Choosing the Optimal Temperature for Your Water Heater
You may not often think about your water heater, but it actually plays a very important part in the plumbing of your home. A poorly functioning water heater could result in bigger electricity bills as well as water that is either piping hot or ice cold. It is important to schedule annual maintenance to ensure that your unit is clean (hard water build-up is damaging to your water heater) and is set to the right temperature range. This will save you money, prolong the life of your water heater, and ensure that you and your family are healthy and happy.
Optimal Water Heater Setting
Professionals recommend keeping your water heater set at a temperature between 130 and 140 degrees Fahrenheit. Any higher, or lower, could actually be dangerous for you and your family.
While turning the temperature up higher can result in burns, turning it lower than the recommended setting can also be dangerous. In colder water temperatures, bacteria can form in the water heater tank. This could become a health risk for you and your family, potentially exposing you to health hazards such as Legionnaires’ disease.
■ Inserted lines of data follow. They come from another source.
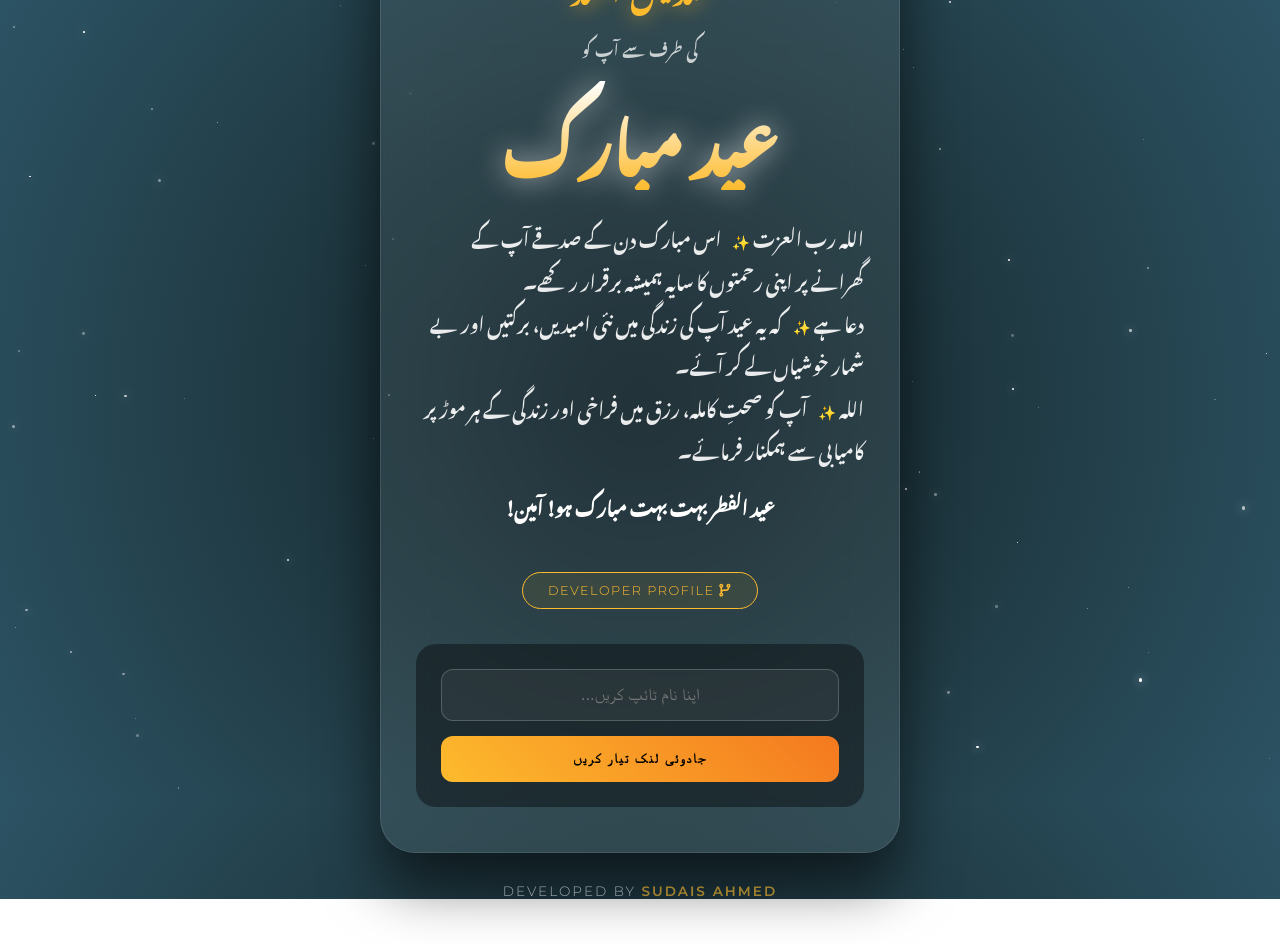
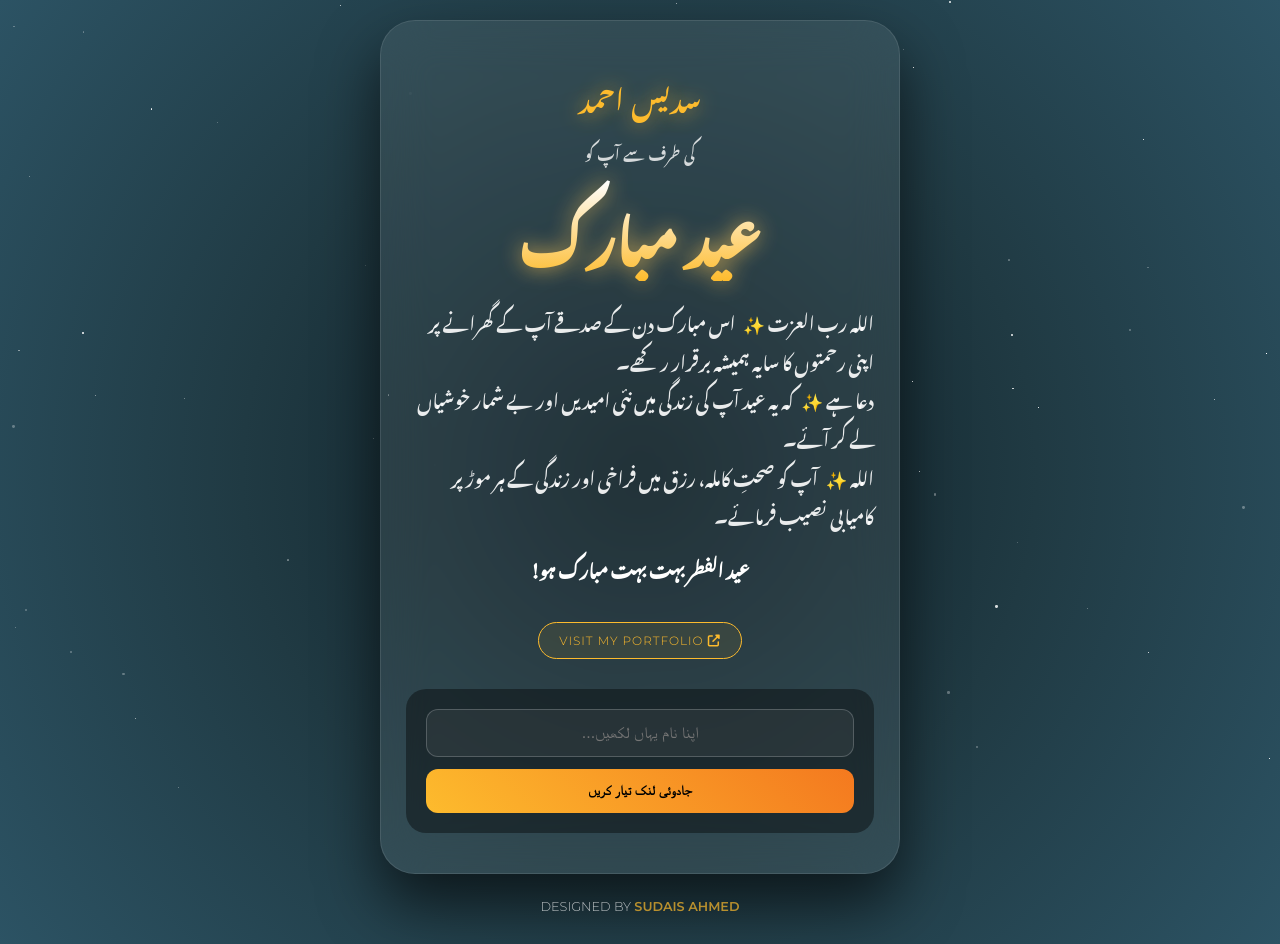
Before and after one commit to suddaishks/-, a plain HTML site: page index.html in a window 1280 px wide. Before the commit the page ends 899 px from the top, so only its background shows below. Drawn offline with Linux system fonts and the light colour scheme; a web font is replaced by a local one.

Commit message:
Update index.html

```diff
--- a/index.html
+++ b/index.html
@@ -18,29 +18,31 @@
         * { box-sizing: border-box; margin: 0; padding: 0; }
 
         body {
-            background: radial-gradient(circle at center, #0f2027, #203a43, #2c5364); /* Deep Professional Gradient */
-            height: 100vh;
+            background: radial-gradient(circle at center, #0f2027, #203a43, #2c5364);
+            min-height: 100vh; /* Changed to min-height for responsiveness */
             display: flex;
             justify-content: center;
             align-items: center;
             font-family: 'Montserrat', 'Noto Nastaliq Urdu', serif;
             color: white;
-            overflow: hidden;
+            overflow-x: hidden; /* Prevent horizontal scroll */
             position: relative;
+            padding: 20px 0; /* Add space for top/bottom on small screens */
         }
 
-        /* Animated Stars Background */
         .stars-background {
-            position: absolute; width: 100%; height: 100%; top: 0; left: 0; z-index: 1;
+            position: fixed; /* Fixed so it stays while scrolling */
+            width: 100%; height: 100%; top: 0; left: 0; z-index: 1;
         }
 
         .main-container {
             position: relative;
             z-index: 10;
-            width: 90%;
+            width: 95%;
             max-width: 520px;
             text-align: center;
             animation: fadeIn 1.2s ease-out;
+            margin: auto;
         }
 
         .glass-card {
@@ -49,15 +51,12 @@
             -webkit-backdrop-filter: blur(25px);
             border: 1px solid rgba(255, 255, 255, 0.1);
             border-radius: 35px;
-            padding: 45px 35px;
+            padding: 40px 25px;
             box-shadow: 0 30px 60px rgba(0,0,0,0.6);
-            transition: transform 0.3s;
         }
 
-        .glass-card:hover { transform: translateY(-5px); }
-
         #dynamic-sender-name {
-            font-size: 1.9rem;
+            font-size: 1.7rem;
             color: var(--primary-gold);
             font-weight: 600;
             margin-bottom: 5px;
@@ -66,100 +65,89 @@
 
         .eid-main-title {
             font-family: 'Noto Nastaliq Urdu', serif;
-            font-size: 4rem;
-            line-height: 1.7;
-            margin: 15px 0;
+            font-size: 3.5rem;
+            line-height: 1.8;
+            margin: 10px 0;
             background: linear-gradient(180deg, #fff, var(--primary-gold));
             -webkit-background-clip: text;
             -webkit-text-fill-color: transparent;
             animation: pulseGlow 3s infinite alternate;
         }
 
-        /* Detailed Prayer & Wish Message */
         .eid-wish-message {
             font-family: 'Noto Nastaliq Urdu', serif;
-            font-size: 1.15rem;
-            line-height: 2.3;
+            font-size: 1.1rem;
+            line-height: 2.2;
             color: rgba(255, 255, 255, 0.9);
-            margin: 25px 0;
+            margin: 20px 0;
             text-align: right;
         }
 
-        .prayer-bullet {
-            color: var(--primary-gold); margin-left: 8px; font-size: 0.9rem;
-        }
+        .prayer-bullet { color: var(--primary-gold); margin-left: 5px; }
 
-        /* Portfolio Button Styling */
         .developer-portfolio {
-            margin-top: 20px;
+            margin-top: 15px;
             display: inline-block;
-            padding: 10px 25px;
+            padding: 10px 20px;
             background: rgba(253, 187, 45, 0.08);
             border: 1px solid var(--primary-gold);
             color: var(--primary-gold);
             text-decoration: none;
             border-radius: 50px;
-            font-size: 0.8rem;
-            letter-spacing: 1.5px;
-            transition: all 0.3s;
+            font-size: 0.75rem;
+            letter-spacing: 1px;
+            transition: 0.3s;
         }
         .developer-portfolio:hover { background: var(--primary-gold); color: #000; }
 
-        /* Creator Tool (Input) Section */
         .creator-tool-box {
-            margin-top: 35px;
+            margin-top: 30px;
             background: rgba(0, 0, 0, 0.4);
             border-radius: 20px;
-            padding: 25px;
+            padding: 20px;
         }
 
         input {
             width: 100%;
-            padding: 15px;
+            padding: 14px;
             border-radius: 12px;
             border: 1px solid rgba(255,255,255,0.2);
             background: rgba(255,255,255,0.06);
             color: #fff;
             text-align: center;
-            font-size: 1.05rem;
-            margin-bottom: 15px;
-            transition: 0.3s;
+            font-size: 1rem;
+            margin-bottom: 12px;
+            outline: none;
         }
-        input:focus { border-color: var(--primary-gold); box-shadow: 0 0 10px rgba(253,187,45,0.3); outline: none; }
 
         .btn-create-link {
             background: linear-gradient(45deg, #fdbb2d, #f4791f);
             color: #000;
-            padding: 15px;
+            padding: 14px;
             border-radius: 12px;
             font-weight: 700;
             border: none;
             width: 100%;
             cursor: pointer;
             text-transform: uppercase;
-            letter-spacing: 1.5px;
-            transition: 0.4s;
+            transition: 0.3s;
         }
-        .btn-create-link:hover { transform: scale(1.03); box-shadow: 0 12px 25px rgba(244, 121, 31, 0.5); }
 
-        /* Footer Credit (Developer Tag) */
         .developer-tag {
-            margin-top: 30px;
-            font-size: 0.85rem;
-            opacity: 0.6;
-            letter-spacing: 2px;
+            margin-top: 25px;
+            font-size: 0.8rem;
+            opacity: 0.7;
+            padding-bottom: 10px;
         }
         .developer-tag span { color: var(--primary-gold); font-weight: bold; }
 
-        /* Animations */
         @keyframes pulseGlow {
             0% { filter: drop-shadow(0 0 5px rgba(255,255,255,0.3)); }
-            50% { filter: drop-shadow(0 0 15px rgba(255,255,255,0.6)); }
-            100% { filter: drop-shadow(0 0 8px rgba(253,187,45,0.8)); }
+            100% { filter: drop-shadow(0 0 15px var(--primary-gold)); }
         }
 
         @keyframes fadeIn {
-            from { opacity: 0; transform: translateY(30px); }
+            from { opacity: 0; transform: translateY(20px); }
             to { opacity: 1; transform: translateY(0); }
         }
 
@@ -167,25 +155,21 @@
         .wa-share-link {
             background: #25D366;
             color: white;
-            padding: 15px;
+            padding: 14px;
             border-radius: 12px;
             text-decoration: none;
             display: flex;
             align-items: center;
             justify-content: center;
-            gap: 12px;
+            gap: 10px;
             font-weight: bold;
-            font-size: 1.1rem;
-            transition: 0.3s;
         }
-        .wa-share-link:hover { background: #1da851; transform: scale(1.03); }
 
-        /* Mobile Optimization */
-        @media (max-width: 600px) {
-            .glass-card { padding: 35px 20px; }
-            .eid-main-title { font-size: 3.2rem; }
-            .eid-wish-message { font-size: 1.05rem; }
-            #dynamic-sender-name { font-size: 1.6rem; }
+        /* Mobile Adjustments */
+        @media (max-width: 480px) {
+            .eid-main-title { font-size: 2.8rem; }
+            .eid-wish-message { font-size: 1rem; }
+            .glass-card { padding: 30px 15px; }
         }
     </style>
 </head>
@@ -196,28 +180,28 @@
 <div class="main-container">
     <div class="glass-card">
         <div id="dynamic-sender-name">سدیس احمد</div>
-        <div style="font-size: 0.95rem; opacity: 0.75; margin-bottom: 5px;">کی طرف سے آپ کو</div>
+        <div style="font-size: 0.9rem; opacity: 0.8;">کی طرف سے آپ کو</div>
 
         <h1 class="eid-main-title">عید مبارک</h1>
 
         <div class="eid-wish-message">
             اللہ رب العزت <span class="prayer-bullet">✨</span> اس مبارک دن کے صدقے آپ کے گھرانے پر اپنی رحمتوں کا سایہ ہمیشہ برقرار رکھے۔ <br>
-            دعا ہے <span class="prayer-bullet">✨</span> کہ یہ عید آپ کی زندگی میں نئی امیدیں، برکتیں اور بے شمار خوشیاں لے کر آئے۔ <br>
-            اللہ <span class="prayer-bullet">✨</span> آپ کو صحتِ کاملہ، رزق میں فراخی اور زندگی کے ہر موڑ پر کامیابی سے ہمکنار فرمائے۔ <br>
-            <strong style="color: #fff; display: block; margin-top: 15px; text-align: center;">عید الفطر بہت بہت مبارک ہو! آمین!</strong>
+            دعا ہے <span class="prayer-bullet">✨</span> کہ یہ عید آپ کی زندگی میں نئی امیدیں اور بے شمار خوشیاں لے کر آئے۔ <br>
+            اللہ <span class="prayer-bullet">✨</span> آپ کو صحتِ کاملہ، رزق میں فراخی اور زندگی کے ہر موڑ پر کامیابی نصیب فرمائے۔ <br>
+            <strong style="color: #fff; display: block; margin-top: 15px; text-align: center;">عید الفطر بہت بہت مبارک ہو!</strong>
         </div>
 
-        <a href="Https://suddaishks.github.io/suddais-portfolio/" target="_blank" class="developer-portfolio">
-            <i class="fas fa-code-branch"></i> DEVELOPER PROFILE
+        <a href="https://suddaishks.github.io/suddais-portfolio/" target="_blank" class="developer-portfolio">
+            <i class="fas fa-external-link-alt"></i> VISIT MY PORTFOLIO
         </a>
 
         <div id="creation-ui-box" class="creator-tool-box">
-            <input type="text" id="userInputName" placeholder="اپنا نام ٹائپ کریں...">
+            <input type="text" id="userInputName" placeholder="اپنا نام یہاں لکھیں...">
             <button class="btn-create-link" onclick="createFinalLink()">جادوئی لنک تیار کریں</button>
         </div>
 
         <div id="share-section">
-            <p style="margin-bottom: 15px; font-size: 0.9rem;">لنک تیار ہے! اب دوستوں کو سرپرائز دیں:</p>
+            <p style="margin-bottom: 10px; font-size: 0.85rem;">لنک تیار ہے! اب دوستوں کو بھیجیں:</p>
             <a id="whatsapp-share-btn" href="#" target="_blank" class="wa-share-link">
                 <i class="fab fa-whatsapp"></i> واٹس ایپ پر شیئر کریں
             </a>
@@ -225,28 +209,34 @@
     </div>
 
     <div class="developer-tag">
-        DEVELOPED BY <span>SUDAIS AHMED</span>
+        DESIGNED BY <span>SUDAIS AHMED</span>
     </div>
 </div>
 
 <script>
-    // ۱. یو آر ایل سے نام دکھانا
     const urlParams = new URLSearchParams(window.location.search);
     const fromName = urlParams.get('from');
     if (fromName) {
         document.getElementById('dynamic-sender-name').innerText = decodeURIComponent(fromName);
     }
 
-    // ۲. فائنل لنک بنانا (ڈویلپر کے نام کے ساتھ)
     function createFinalLink() {
         const name = document.getElementById('userInputName').value;
+        const portfolio = "https://suddaishks.github.io/suddais-portfolio/";
+
         if (name) {
-            // نیا لنک جس میں 'from' پیرامیٹر میں نام ہوگا
             const baseLink = window.location.origin + window.location.pathname;
             const finalLink = baseLink + "?from=" + encodeURIComponent(name);
 
-            // واٹس ایپ شیئر میسج (ڈویلپر کا نام بھی شامل ہے)
-            const shareText = encodeURIComponent("دیکھو " + name + " نے سدیس احمد (ڈویلپر) کے ذریعے آپ کے لیے عید کا کتنا خوبصورت پیغام بھیجا ہے! 🌙✨\nفورا یہاں کلک کر کے دیکھیں: ") + finalLink;
+            // Professional message with portfolio link
+            const shareText = encodeURIComponent(
+                "🌙 *عید مبارک سرپرائز!* ✨\n\n" +
+                "دیکھو *" + name + "* نے آپ کے لیے ایک خوبصورت پیغام بھیجا ہے! \n" +
+                "فورا یہاں کلک کریں: " + finalLink + "\n\n" +
+                "── • ☪ • ──\n" +
+                "Developed by: *Sudais Ahmed*\n" +
+                "Portfolio: " + portfolio
+            );
 
             document.getElementById('whatsapp-share-btn').href = "https://api.whatsapp.com/send?text=" + shareText;
             document.getElementById('creation-ui-box').style.display = "none";
@@ -256,32 +246,24 @@
         }
     }
 
-    // ۳. بیک گراؤنڈ ستارے (Particles) بنانا
+    // Star creation
     const starsContainer = document.getElementById('stars-field');
-    for (let i = 0; i < 90; i++) {
+    for (let i = 0; i < 70; i++) {
         const star = document.createElement('div');
         star.style.position = 'absolute';
-        star.style.width = Math.random() * 3.5 + 'px';
+        star.style.width = Math.random() * 3 + 'px';
         star.style.height = star.style.width;
         star.style.background = 'white';
         star.style.borderRadius = '50%';
         star.style.top = Math.random() * 100 + '%';
         star.style.left = Math.random() * 100 + '%';
         star.style.opacity = Math.random();
-        star.style.boxShadow = '0 0 10px white';
-
-        // ہلکی سی اینیمیشن دیں ستاروں کو
-        star.style.animation = 'twinkle ' + (Math.random() * 5 + 3) + 's infinite';
-
+        star.style.animation = 'twinkle ' + (Math.random() * 4 + 2) + 's infinite';
         starsContainer.appendChild(star);
     }
 
-    // ستاروں کے لیے ہلکی سی اینیمیشن
     const styleSheet = document.createElement("style");
-    styleSheet.innerText = `@keyframes twinkle {
-        0%, 100% { opacity: 0.3; }
-        50% { opacity: 1; }
-    }`;
+    styleSheet.innerText = `@keyframes twinkle { 0%, 100% { opacity: 0.3; } 50% { opacity: 1; } }`;
     document.head.appendChild(styleSheet);
 </script>
 
```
This illness is a type of pneumonia and the bacteria that causes the illness can thrive in a water tank between the temperatures of 77 degrees and 113 degrees Fahrenheit.
Check Your Water Heater Temperature
If you are concerned that your water heater is set at an incorrect temperature — either too high or too low — call in a plumber who will be able to easily check the setting with a special thermometer and adjust as necessary.
If the temperature has been adjusted on the water tank but you do not seem to be noticing any difference in water temperature, a professional will also be able to check for sediment buildup and calcification in the hot water tank itself. Another indication that sediment may have built up in the tank is if you hear hissing or sizzling noises.
A professional can drain the tank and then attempt to fix the problem by scraping off any scale that may have built up over time and soaking the elements.
Life Expectancy of a Water Heater
Most hot water heaters are expected to last anywhere from 8 to 12 years. If you have a water heater that is 10 years or older, and appears to be leaking or is having some issues working, you might want to consider replacing it altogether, rather than just making a repair that will only temporarily solve the problem.
Maintenance of a Water Heater
Like with any appliance, a little upkeep and maintenance can go a long way toward extending the life of your water heater and keeping it in good working order. You may want to consider doing this maintenance with a professional in order to keep your water heater working properly.
Definitely keep your water heater set between the optimal temperatures. This will prevent any bacteria from forming in the cold water and prevent scalding you with a hotter-than-expected shower.